The true sign of intelligence is not knowledge but imagination - Albert Einstein
As is well-known, unlike our colleagues in the sciences, social sciences, and other fields, philosophers do not often take field trips for their research. Wouldn’t it be nice, though, if they could go regularly to the San Francisco Bay area or Paris or Greece or China, say? Patagonia or the Kalahari, anyone? The Himalayas, maybe? In what follows, I will indeed propose some field trips for philosophers, though I have something much humbler in mind than the exciting destinations mentioned above. Read More

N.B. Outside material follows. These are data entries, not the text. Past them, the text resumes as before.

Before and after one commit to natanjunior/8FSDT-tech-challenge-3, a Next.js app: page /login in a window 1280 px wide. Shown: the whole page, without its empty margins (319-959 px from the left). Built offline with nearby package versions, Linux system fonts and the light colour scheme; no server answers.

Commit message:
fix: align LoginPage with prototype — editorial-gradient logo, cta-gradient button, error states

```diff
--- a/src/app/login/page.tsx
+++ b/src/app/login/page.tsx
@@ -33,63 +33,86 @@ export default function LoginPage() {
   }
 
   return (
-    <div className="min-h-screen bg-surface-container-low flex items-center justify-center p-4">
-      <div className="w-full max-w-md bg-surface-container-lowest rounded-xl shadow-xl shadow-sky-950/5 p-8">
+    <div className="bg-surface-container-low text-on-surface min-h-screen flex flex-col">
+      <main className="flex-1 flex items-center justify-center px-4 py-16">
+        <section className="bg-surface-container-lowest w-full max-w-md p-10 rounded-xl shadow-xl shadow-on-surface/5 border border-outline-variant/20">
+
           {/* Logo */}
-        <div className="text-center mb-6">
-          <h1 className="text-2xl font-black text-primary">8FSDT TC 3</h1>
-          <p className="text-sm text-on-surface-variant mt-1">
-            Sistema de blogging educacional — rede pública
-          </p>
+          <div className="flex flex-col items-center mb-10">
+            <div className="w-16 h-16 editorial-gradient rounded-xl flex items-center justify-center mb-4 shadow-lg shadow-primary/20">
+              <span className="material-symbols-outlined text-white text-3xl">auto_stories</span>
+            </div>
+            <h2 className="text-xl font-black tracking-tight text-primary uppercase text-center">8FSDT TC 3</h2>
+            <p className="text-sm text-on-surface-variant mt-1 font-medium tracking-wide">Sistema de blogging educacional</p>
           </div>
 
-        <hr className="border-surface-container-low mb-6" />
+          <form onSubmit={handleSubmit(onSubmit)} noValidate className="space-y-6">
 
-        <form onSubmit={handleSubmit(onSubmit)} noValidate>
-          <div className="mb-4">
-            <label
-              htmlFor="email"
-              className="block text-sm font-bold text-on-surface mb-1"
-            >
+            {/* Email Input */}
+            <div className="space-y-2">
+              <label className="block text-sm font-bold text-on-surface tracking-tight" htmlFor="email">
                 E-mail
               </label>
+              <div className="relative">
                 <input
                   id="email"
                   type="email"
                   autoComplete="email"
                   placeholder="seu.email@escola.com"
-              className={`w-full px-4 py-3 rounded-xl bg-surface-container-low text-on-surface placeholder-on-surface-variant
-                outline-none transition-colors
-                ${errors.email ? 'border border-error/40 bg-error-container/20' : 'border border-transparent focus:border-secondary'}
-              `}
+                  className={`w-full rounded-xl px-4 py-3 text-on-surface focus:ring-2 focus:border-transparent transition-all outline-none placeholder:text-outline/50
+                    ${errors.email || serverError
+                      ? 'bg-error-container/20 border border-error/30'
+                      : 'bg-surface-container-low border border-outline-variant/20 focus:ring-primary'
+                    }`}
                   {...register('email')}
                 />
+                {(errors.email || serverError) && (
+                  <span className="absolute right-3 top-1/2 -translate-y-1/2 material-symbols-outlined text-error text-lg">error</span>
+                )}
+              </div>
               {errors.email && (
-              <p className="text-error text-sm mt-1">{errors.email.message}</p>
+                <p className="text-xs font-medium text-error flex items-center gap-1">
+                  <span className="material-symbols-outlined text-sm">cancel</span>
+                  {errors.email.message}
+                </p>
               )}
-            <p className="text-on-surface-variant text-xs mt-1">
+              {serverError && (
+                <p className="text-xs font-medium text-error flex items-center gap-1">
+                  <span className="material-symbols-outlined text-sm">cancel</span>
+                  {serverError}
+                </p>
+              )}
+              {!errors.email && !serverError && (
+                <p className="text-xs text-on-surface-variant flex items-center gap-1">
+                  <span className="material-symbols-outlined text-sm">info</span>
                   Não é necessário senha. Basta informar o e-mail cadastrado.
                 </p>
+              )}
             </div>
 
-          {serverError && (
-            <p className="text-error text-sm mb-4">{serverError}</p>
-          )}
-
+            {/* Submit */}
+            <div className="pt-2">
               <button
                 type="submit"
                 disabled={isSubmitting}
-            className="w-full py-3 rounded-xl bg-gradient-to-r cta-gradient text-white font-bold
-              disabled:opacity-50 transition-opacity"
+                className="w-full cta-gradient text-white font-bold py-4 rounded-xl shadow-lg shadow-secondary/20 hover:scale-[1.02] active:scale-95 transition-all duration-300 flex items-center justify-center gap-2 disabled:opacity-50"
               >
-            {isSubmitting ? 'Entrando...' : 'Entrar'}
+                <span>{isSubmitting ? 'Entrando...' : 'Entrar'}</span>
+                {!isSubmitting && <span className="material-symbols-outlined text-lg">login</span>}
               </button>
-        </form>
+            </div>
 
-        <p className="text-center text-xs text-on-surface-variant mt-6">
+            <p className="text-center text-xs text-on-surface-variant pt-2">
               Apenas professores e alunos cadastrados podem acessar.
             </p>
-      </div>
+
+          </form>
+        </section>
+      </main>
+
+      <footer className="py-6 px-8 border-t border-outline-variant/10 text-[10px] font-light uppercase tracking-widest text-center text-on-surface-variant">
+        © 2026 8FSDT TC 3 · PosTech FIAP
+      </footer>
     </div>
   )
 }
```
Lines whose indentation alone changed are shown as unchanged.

The Junkyard will be on hiatus for the next month. We will return in mid-January with new weekly postings. We have an exciting lineup for 2018, with posts from Saam Trivedi, Dennis Sepper, Heidi Maibom, Samuel Kampa, Emine Hande Tuna, James Young, Jennifer McMahon, Anna Abraham, Jennifer Gosetti-Ferencei, Claudia Passos, Dan Cavedon-Taylor, Daniel Dor, Michela Summa, Julia Jansen, Kathleen Stock, Shannon Spaulding, Natalie Fletcher, Melvin Chen, Talia Morag, Thomas Szanto, and many more. Read More
A post by Dimitria Electra Gatzia and Brit Brogaard.

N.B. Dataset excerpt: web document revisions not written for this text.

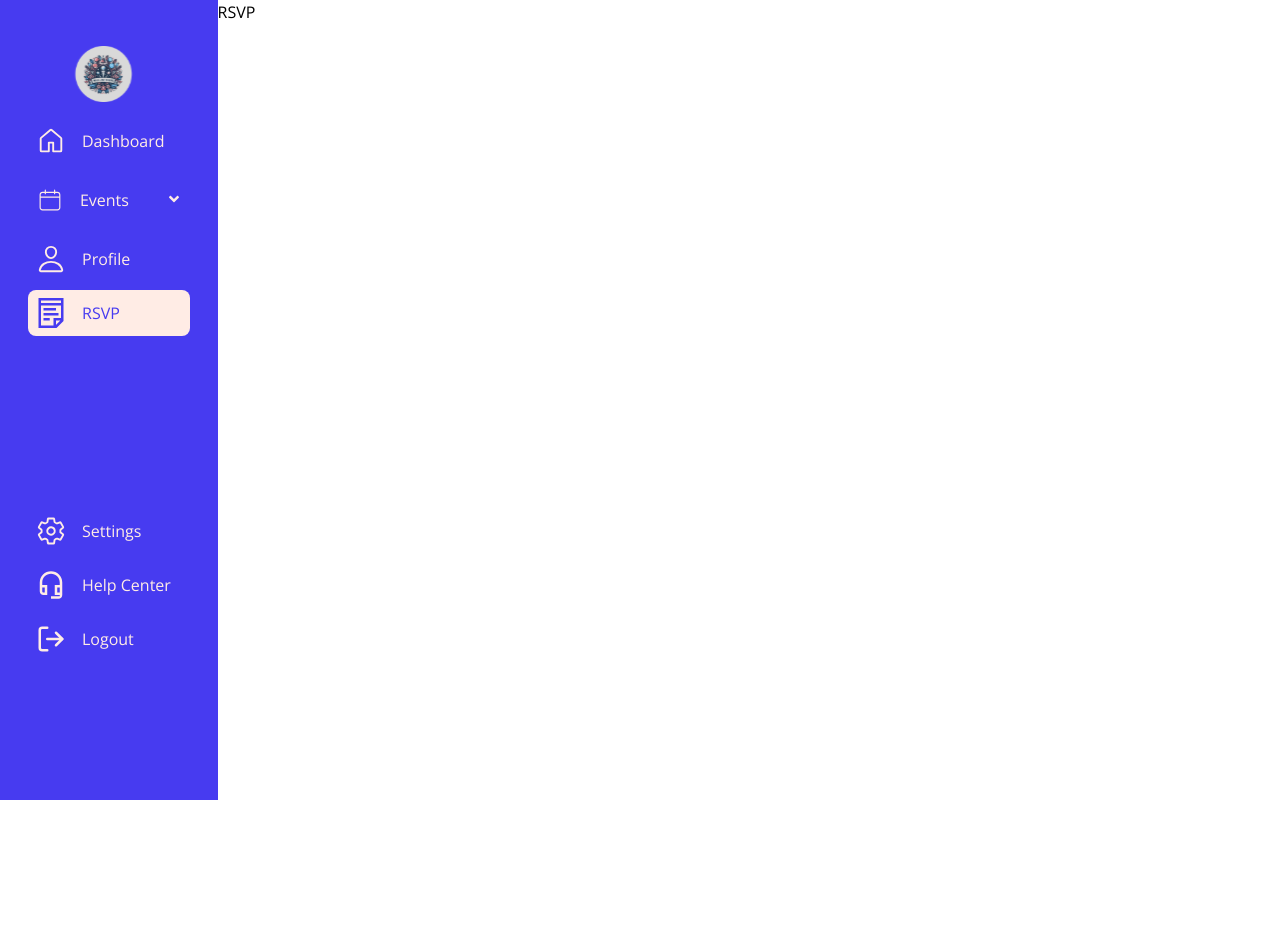
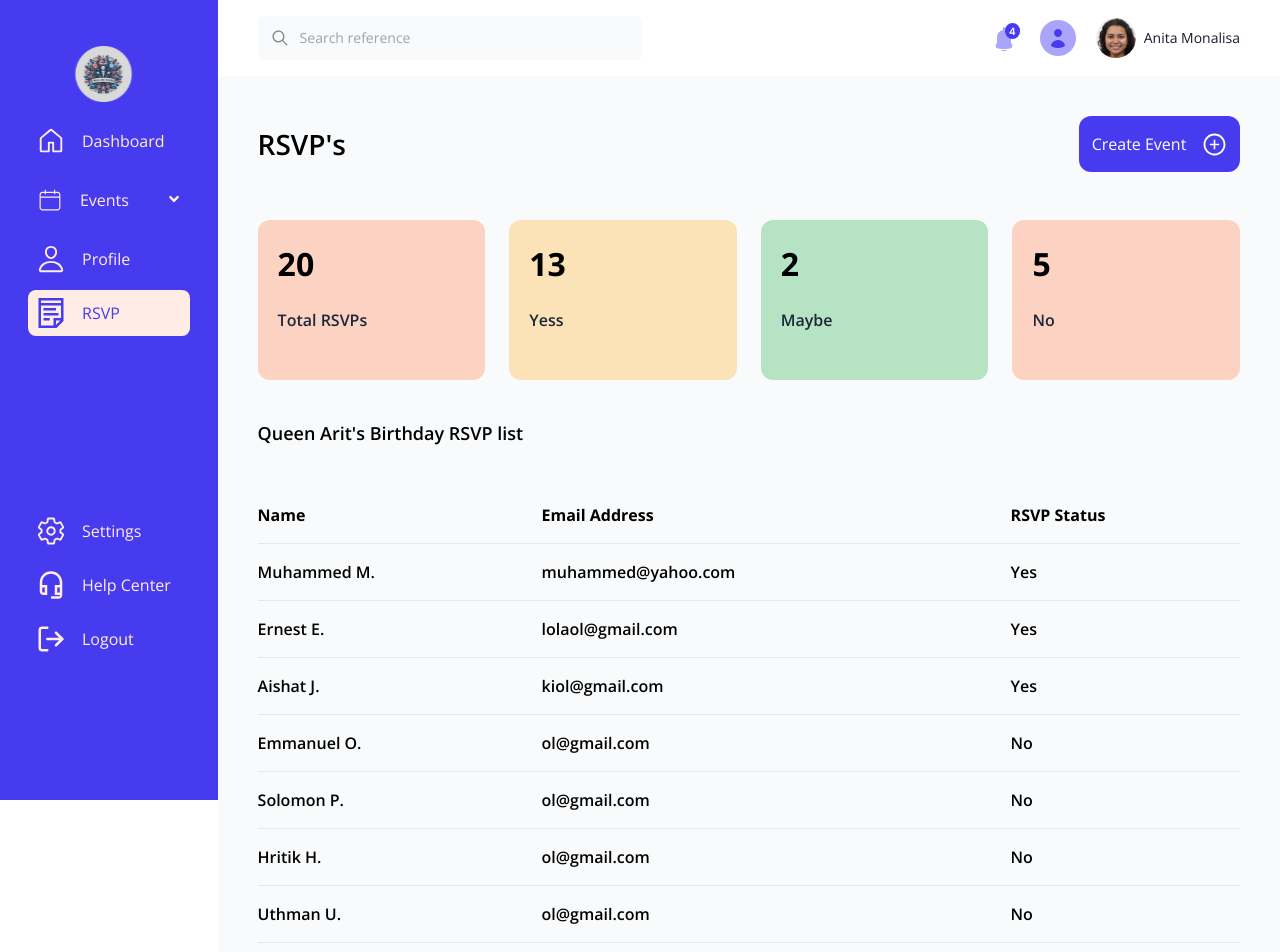
Before and after one commit to Areebah-snow/adch-group-5, a React (Vite) app: page /rsvp in a window 1280 px wide. Shown: the top 952 px of the page. Before the commit the page ends 800 px from the top, so only its background shows below. Built offline with nearby package versions, Linux system fonts and the light colour scheme; no server answers.

Commit message:
RSVP page and other fixes

```diff
--- a/src/Components/EventTable.jsx
+++ b/src/Components/EventTable.jsx
@@ -117,7 +117,7 @@ const EventTable = () => {
   );
 
   return (
-    <div className="container mx-auto my-8 min-h-screen">
+    <div className="container mx-auto my-8">
       <table
         {...getTableProps()}
         className="min-w-full divide-y divide-gray-200 border border-[#E4E7EC] rounded-full"
--- a/src/Components/Nav.jsx
+++ b/src/Components/Nav.jsx
@@ -9,16 +9,14 @@ const Nav = () => {
     <div className="w-full my-3 flex items-center justify-between px-2 py-2 md:px-10 md:py-1 bg-white mx-auto">
       <div className="w-96">
         <form className="flex items-center">
-          <label for="simple-search" class="sr-only">
-            Search
-          </label>
+          <label className="sr-only">Search</label>
           <div className="relative w-full">
             <div className="absolute inset-y-0 left-0 flex items-center pl-3 pointer-events-none">
               <IoIosSearch size={20} color="gray" />
             </div>
             <input
               type="text"
-              className="bg-[#F9FAFB] border-2 border-[#F9FAFB] text-dark-100 text-sm rounded-md block w-[629px] pl-10 p-2.5 outline-none"
+              className="bg-[#F9FAFB] border-2 border-[#F9FAFB] text-dark-100 text-sm rounded-md block w-full pl-10 p-2.5 outline-none"
               placeholder="Search reference"
               required
             />
@@ -33,7 +31,7 @@ const Nav = () => {
           <img src={Prof} alt="profile" />
         </span>
         <span className=" cursor-pointer flex items-center gap-2 text-dark text-sm">
-          <img src={Woman} alt="Woman-face" />
+          <img src={Woman} alt="profile-pic" />
           Anita Monalisa
         </span>
       </div>
--- a/src/Components/Sidebar.jsx
+++ b/src/Components/Sidebar.jsx
@@ -27,7 +27,7 @@ const Sidebar = () => {
     // });
   };
   return (
-    <div className="w-[17%] fixed left-0 top-0 bottom-0 lg:h-screen text-[#FFECE5] bg-primary hidden lg:flex flex-col lg:px-7 gap-8 py-[2.375rem] px-0">
+    <div className="w-[17%] fixed left-0 top-0 bottom-0 lg:h-screen text-[#FFECE5] bg-primary hidden lg:flex flex-col lg:px-7 gap-8 py-[2.375rem] px-0 z-10">
       <aside>
         <img src={DbLogo} alt="" className="w-full my-2" />
         <div className="flex flex-col justify-between h-[70vh]">
--- a/src/Pages/Dashboard/AllEvents.jsx
+++ b/src/Pages/Dashboard/AllEvents.jsx
@@ -12,7 +12,7 @@ const AllEvents = () => {
       <div>
         <div className="lg:ml-[17%]">
           <Nav />
-          <div className="bg-[#F9FAFB] min-h-[90vh] border-[#E4E7EC] border-2 mx-10 p-4">
+          <div className="bg-[#F9FAFB] min-h-[90vh] cmx-10 p-4">
             <table className="text-left" width="100%">
               <thead>
                 <tr>
--- a/src/Pages/Dashboard/Calendar.jsx
+++ b/src/Pages/Dashboard/Calendar.jsx
@@ -1,7 +1,19 @@
-import React from "react";
+import Sidebar from "../../Components/Sidebar";
+import Nav from "../../Components/Nav";
+import CalendarComponent from "../../Components/CalendarComponent";
 
 const Calendar = () => {
-  return <div>Calendar</div>;
+  return (
+    <div>
+      <Sidebar />
+      <div className="lg:ml-[17%]">
+        <Nav />
+        <div className="bg-[#F9FAFB]">
+          <CalendarComponent />
+        </div>
+      </div>
+    </div>
+  );
 };
 
 export default Calendar;
--- a/src/Pages/Dashboard/Dashboard.jsx
+++ b/src/Pages/Dashboard/Dashboard.jsx
@@ -39,7 +39,7 @@ const Dashboard = () => {
   return (
     <div className="">
       <Sidebar />
-      <div className="lg:ml-[17%]">
+      <div className="lg:ml-[15%]">
         <div className="bg-[#F9FAFB]">
           <Nav />
           <div className="px-6 lg:px-14 py-6 mt-3">
--- a/src/Pages/Dashboard/Helpcenter.jsx
+++ b/src/Pages/Dashboard/Helpcenter.jsx
@@ -1,4 +1,3 @@
-import React from "react";
 import Sidebar from "../../Components/Sidebar";
 
 const Helpcenter = () => {
--- a/src/Pages/Dashboard/Profile.jsx
+++ b/src/Pages/Dashboard/Profile.jsx
@@ -4,7 +4,7 @@ const Profile = () => {
   return (
     <div>
       <Sidebar />
-      <div className="ml-[17%]">
+      <div className="lg:ml-[17%]">
         <div>Profile</div>
       </div>
     </div>
--- a/src/Pages/Dashboard/Rsvp.jsx
+++ b/src/Pages/Dashboard/Rsvp.jsx
@@ -1,11 +1,126 @@
+/* eslint-disable react/no-unescaped-entities */
+import Nav from "../../Components/Nav";
 import Sidebar from "../../Components/Sidebar";
+import { Link } from "react-router-dom";
+import { AiOutlinePlusCircle } from "react-icons/ai";
 
 const Rsvp = () => {
+  const events = [
+    {
+      id: 0,
+      title: 20,
+      details: "Total RSVPs",
+      BackgroundColor: "#FCD2C2",
+    },
+    {
+      id: 1,
+      title: 13,
+      BackgroundColor: "#FBE2B7",
+      details: "Yess",
+    },
+    {
+      id: 2,
+      title: 2,
+      details: "Maybe",
+      BackgroundColor: "#B5E3C4",
+    },
+    {
+      id: 3,
+      title: 5,
+      details: "No",
+      BackgroundColor: "#FCD2C2",
+    },
+  ];
   return (
     <div>
       <Sidebar />
-      <div className="ml-[17%]">
-        <div>RSVP</div>
+      <div className="lg:ml-[17%]">
+        <>
+          <Nav />
+          <div className="bg-[#F9FAFB] p-10 min-h-[90vh]">
+            <div className="flex justify-between items-center">
+              <h1 className="text-[28px] font-[600]">RSVP's</h1>
+              <Link to="/createevent">
+                <button className="w-[161px] h-[56px] bg-primary rounded-xl text-white flex justify-center items-center gap-4">
+                  Create Event
+                  <AiOutlinePlusCircle size={25} />
+                </button>
+              </Link>
+            </div>
+            <div className="flex gap-6 justify-between mt-12">
+              {events.map((rsvp) => {
+                return (
+                  <div
+                    className="rounded-xl w-[236px]"
+                    style={{ backgroundColor: rsvp.BackgroundColor }}
+                    key={rsvp.id}
+                  >
+                    <h3 className="font-bold p-5 text-[2rem]">{rsvp.title}</h3>
+                    <p className="px-5 pb-12 text-[#1D2739] font-semibold">
+                      {rsvp.details}
+                    </p>
+                  </div>
+                );
+              })}
+            </div>
+            <div>
+              <h1 className="py-10 font-[600] text-[18px]">
+                Queen Arit's Birthday RSVP list
+              </h1>
+              <table className="text-left" width="100%">
+                <thead>
+                  <tr>
+                    <th className="py-2">Name</th>
+                    <th className="py-4">Email Address</th>
+                    <th className="py-4">RSVP Status</th>
+                  </tr>
+                </thead>
+                <tbody className="">
+                  <tr className="border-t-[1px] border-[#E4E7EC] font-semibold">
+                    <td className="py-4">Muhammed M.</td>
+                    <td>muhammed@yahoo.com</td>
+                    <td>Yes</td>
+                  </tr>
+                  <tr className="border-t-[1px] border-[#E4E7EC] font-semibold">
+                    <td className="py-4">Ernest E.</td>
+                    <td>lolaol@gmail.com</td>
+                    <td>Yes</td>
+                  </tr>
+                  <tr className="border-t-[1px] border-[#E4E7EC] font-semibold">
+                    <td className="py-4">Aishat J.</td>
+                    <td>kiol@gmail.com</td>
+                    <td>Yes</td>
+                  </tr>
+                  <tr className="border-t-[1px] border-[#E4E7EC] font-semibold">
+                    <td className="py-4">Emmanuel O.</td>
+                    <td>ol@gmail.com</td>
+                    <td>No</td>
+                  </tr>
+                  <tr className="border-t-[1px] border-[#E4E7EC] font-semibold">
+                    <td className="py-4">Solomon P.</td>
+                    <td>ol@gmail.com</td>
+                    <td>No</td>
+                  </tr>
+                  <tr className="border-t-[1px] border-[#E4E7EC] font-semibold">
+                    <td className="py-4">Hritik H.</td>
+                    <td>ol@gmail.com</td>
+                    <td>No</td>
+                  </tr>
+                  <tr className="border-t-[1px] border-[#E4E7EC] font-semibold">
+                    <td className="py-4">Uthman U.</td>
+                    <td>ol@gmail.com</td>
+                    <td>No</td>
+                  </tr>
+                  <tr className="border-t-[1px] border-[#E4E7EC] font-semibold">
+                    <td className="py-4">Huncho O.</td>
+                    <td>ol@gmail.com</td>
+                    <td>No</td>
+                  </tr>
+                </tbody>
+              </table>
+            </div>
+          </div>
+        </>
       </div>
     </div>
   );
```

In Terry Gilliam’s film The Imaginarium of Doctor Parnassus, Doctor Parnassus and his ragtag crew travel as sideshow performers luring audience members up on stage and through a magical mirror into the imaginarium, where Doctor Parnassus guides their imagination. Once there, they are presented with a choice between difficult and transient perseverance and “the fabled bliss of ignorance,” mirroring Doctor Parnassus’ own wager with the devil, first winning what appears to be alluring immortality by attracting twelve disciples, and later regaining his covetable youth and beauty in exchange for his daughter’s soul. Deeply infatuated with a young woman Doctor Parnassus chooses youth in exchange for his daughter’s soul but later regrets and engages in yet another wager with the devil: his daughter’s soul in exchange for the souls of five strangers. When gullible spectators choose blissful ignorance rather than difficult and heartbreaking perseverance Doctor Parnassus captures their soul. Doctor Parnassus regretted his rash choices of what initially appeared to be unrivaled among alternatives. But is that the fate for all of us? Can we ever choose and not regret? How do we make choices when their real outcome is only disclosed once the choice has already been made? Read More
A post by Simon Stern.
Just as, according to some realtors, aluminum siding covers a multitude of sins, so “the legal imagination” has been invoked to cover a variety of proposals for bringing imaginative resources to bear on the practices of judges, lawyers, and litigants—involving, for example, the need for judges to cultivate their empathetic capacities; the skill of thinking outside the doctrinal box to develop novel litigation theories and strategies; the adaptation, for legal use, of creative techniques recruited from other intellectual and artistic endeavors; and the importance, for lawyers, of using literature to understand people from other backgrounds, so as to become more proficient in effectively representing clients from all walks of life. Read More
A post by Mavis Biss.
Theorists interested in moral innovation have drawn attention to the ways in which agents, individually or collectively, may imaginatively modify conventionalized moral understandings to conceptualize their experience more accurately and reconceive their possibilities for moral action. Yet the actions of morally innovative agents may be widely interpreted as moral failures, and because shared intelligibility is tightly linked to moral justification, it seems that failed reception may undermine the moral innovator’s attempts to act virtuously. If, as some have argued, social uptake is partially constitutive of moral success, then failed reception entails moral failure. In contrast, one might hold that social uptake is crucial for psychological stability and moral assurance, but cannot determine the meaning or moral content of an agent’s action. I call the problem of explaining the relationship between social recognition and moral action “the problem of reception.” It is a problem for any moral theory that recognizes a role for moral imagination, understood not as a form of moral perception but rather as the capacity to revise or extend the criteria for expressing moral virtue in action. Read More